CPU benchtop power supply load resistor heat

Discussion in 'The Projects Forum' started by rifme, Jan 24, 2013.

  1. rifme

    Thread Starter New Member

    Jan 14, 2013

    I didn't find anything relating to my question in previous threads, so I'll ask here....

    I just converted a computer power supply to a bench-top power supply. I soldered a 10 ohm, 10 watt power resistor between the 5V output and Grnd to stabilize the unit. I just read that this resistor needs to be heat-sinked and am curious as to why. The resistor's operating temperature limits are -50 degs.C to +275 degs.C at a maximum of 350 volts. It has a high thermal conductance potting. At 5 volts there is only 0.5a current which equates to 2.5 watts. Is it really necessary to heat-sink it?


    PS-I attempted to submit this thread earlier (several hours ago) and it didn't work; so am trying again.

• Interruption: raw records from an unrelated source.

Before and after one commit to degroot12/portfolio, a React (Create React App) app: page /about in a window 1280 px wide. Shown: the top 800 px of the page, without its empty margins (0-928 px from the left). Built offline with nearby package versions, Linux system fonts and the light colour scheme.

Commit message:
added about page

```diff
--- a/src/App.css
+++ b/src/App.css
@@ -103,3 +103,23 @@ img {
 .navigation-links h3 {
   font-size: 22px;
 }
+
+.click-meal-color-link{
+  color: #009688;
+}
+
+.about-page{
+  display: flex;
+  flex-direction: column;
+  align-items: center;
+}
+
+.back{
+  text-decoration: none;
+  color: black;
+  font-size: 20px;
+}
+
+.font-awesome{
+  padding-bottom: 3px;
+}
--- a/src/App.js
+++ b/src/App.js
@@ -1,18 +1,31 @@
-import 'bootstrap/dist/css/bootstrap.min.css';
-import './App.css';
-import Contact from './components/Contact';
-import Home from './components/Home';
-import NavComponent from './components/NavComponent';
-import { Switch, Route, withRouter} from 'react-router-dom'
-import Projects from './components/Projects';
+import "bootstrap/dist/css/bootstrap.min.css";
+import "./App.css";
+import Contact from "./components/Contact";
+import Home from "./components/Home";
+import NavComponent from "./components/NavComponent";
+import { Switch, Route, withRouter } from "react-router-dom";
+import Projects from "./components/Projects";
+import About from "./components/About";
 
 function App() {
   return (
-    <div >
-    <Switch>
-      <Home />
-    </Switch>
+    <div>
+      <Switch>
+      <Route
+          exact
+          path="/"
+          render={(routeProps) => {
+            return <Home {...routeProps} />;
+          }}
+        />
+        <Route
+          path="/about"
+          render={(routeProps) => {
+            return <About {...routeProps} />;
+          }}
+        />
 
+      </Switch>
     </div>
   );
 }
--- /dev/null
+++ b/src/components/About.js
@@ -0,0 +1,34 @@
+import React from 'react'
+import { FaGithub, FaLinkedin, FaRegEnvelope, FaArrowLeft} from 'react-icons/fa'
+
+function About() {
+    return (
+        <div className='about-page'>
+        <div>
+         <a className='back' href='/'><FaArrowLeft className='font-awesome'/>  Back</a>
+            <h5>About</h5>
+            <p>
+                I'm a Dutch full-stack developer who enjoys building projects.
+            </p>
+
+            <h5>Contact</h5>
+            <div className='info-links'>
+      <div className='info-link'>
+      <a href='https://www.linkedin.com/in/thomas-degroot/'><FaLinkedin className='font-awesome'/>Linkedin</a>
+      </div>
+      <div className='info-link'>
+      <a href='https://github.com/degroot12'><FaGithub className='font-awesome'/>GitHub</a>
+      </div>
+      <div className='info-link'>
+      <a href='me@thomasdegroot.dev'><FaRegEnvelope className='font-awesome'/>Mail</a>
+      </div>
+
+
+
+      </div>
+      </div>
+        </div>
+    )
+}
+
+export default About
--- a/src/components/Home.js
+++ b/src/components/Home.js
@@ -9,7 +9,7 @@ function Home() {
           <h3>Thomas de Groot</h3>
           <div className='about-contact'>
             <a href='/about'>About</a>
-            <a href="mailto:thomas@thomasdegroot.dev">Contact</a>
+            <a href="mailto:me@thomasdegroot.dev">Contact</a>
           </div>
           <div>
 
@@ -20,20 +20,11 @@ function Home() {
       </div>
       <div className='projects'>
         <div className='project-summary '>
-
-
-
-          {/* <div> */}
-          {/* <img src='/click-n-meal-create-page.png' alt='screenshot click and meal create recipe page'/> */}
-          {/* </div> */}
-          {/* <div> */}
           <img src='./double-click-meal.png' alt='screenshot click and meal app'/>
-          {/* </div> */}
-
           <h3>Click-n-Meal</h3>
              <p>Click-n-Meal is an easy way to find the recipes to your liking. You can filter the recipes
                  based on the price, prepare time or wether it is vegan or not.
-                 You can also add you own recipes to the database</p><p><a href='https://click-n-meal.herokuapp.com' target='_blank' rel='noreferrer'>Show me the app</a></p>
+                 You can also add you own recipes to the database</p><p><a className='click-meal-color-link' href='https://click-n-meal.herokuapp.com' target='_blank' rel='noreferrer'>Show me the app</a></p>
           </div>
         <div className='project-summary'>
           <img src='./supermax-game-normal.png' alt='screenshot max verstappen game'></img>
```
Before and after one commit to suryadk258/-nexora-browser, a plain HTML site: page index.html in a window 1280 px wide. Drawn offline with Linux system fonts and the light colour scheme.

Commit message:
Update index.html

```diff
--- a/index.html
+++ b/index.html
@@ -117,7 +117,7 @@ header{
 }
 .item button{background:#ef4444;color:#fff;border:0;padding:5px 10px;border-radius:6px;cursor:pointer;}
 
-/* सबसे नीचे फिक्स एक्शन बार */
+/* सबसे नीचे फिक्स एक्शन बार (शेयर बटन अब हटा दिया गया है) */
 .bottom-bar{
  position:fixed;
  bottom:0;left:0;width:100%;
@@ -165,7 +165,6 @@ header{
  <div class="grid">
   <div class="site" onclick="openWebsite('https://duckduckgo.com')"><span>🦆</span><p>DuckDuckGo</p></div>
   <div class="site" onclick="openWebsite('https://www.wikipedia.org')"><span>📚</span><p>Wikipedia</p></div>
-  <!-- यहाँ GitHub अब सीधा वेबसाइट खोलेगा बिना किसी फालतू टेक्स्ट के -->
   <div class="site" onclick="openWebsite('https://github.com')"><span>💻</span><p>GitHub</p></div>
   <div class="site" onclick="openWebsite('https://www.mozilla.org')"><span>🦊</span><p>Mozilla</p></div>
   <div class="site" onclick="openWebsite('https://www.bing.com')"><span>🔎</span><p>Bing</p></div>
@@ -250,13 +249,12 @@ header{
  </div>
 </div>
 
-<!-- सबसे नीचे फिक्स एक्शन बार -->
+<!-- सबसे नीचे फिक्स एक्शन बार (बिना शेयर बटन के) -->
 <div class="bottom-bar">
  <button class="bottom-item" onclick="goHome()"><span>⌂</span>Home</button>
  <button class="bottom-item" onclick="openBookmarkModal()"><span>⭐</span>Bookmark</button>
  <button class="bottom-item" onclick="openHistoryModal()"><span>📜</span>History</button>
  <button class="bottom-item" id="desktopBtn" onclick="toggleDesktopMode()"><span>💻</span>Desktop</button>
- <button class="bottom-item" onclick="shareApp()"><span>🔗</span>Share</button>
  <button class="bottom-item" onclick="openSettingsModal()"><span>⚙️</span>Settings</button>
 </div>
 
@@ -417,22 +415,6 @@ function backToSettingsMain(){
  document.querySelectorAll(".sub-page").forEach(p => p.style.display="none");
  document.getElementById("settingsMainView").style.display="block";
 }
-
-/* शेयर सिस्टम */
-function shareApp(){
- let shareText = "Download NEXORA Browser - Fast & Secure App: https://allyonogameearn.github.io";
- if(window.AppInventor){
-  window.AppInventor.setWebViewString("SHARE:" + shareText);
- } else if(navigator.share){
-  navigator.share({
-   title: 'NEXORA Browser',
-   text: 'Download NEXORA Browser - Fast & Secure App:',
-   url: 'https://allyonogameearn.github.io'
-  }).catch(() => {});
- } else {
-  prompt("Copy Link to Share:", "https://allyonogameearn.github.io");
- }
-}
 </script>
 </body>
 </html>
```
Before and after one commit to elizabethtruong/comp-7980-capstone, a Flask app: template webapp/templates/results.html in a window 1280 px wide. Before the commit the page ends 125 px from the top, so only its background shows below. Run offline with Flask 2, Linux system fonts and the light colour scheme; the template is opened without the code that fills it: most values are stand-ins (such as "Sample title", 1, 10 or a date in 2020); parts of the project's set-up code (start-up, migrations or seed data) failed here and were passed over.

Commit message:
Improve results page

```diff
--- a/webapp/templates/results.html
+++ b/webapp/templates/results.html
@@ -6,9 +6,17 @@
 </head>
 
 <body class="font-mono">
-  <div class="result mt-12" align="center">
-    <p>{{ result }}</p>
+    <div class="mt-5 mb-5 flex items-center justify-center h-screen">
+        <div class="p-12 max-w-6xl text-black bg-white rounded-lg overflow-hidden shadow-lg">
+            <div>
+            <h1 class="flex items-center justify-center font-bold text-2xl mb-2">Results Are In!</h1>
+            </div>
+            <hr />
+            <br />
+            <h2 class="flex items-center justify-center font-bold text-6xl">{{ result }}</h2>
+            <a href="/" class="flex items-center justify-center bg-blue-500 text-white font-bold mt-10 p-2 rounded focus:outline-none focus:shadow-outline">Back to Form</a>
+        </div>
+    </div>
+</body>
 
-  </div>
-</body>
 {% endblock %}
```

If it shows up twice, you'll know why... [​IMG]
  2. crutschow


    Mar 14, 2008
    If the 10 watt resistor is mounted in free air at room temperature then you should be fine.
    rifme likes this.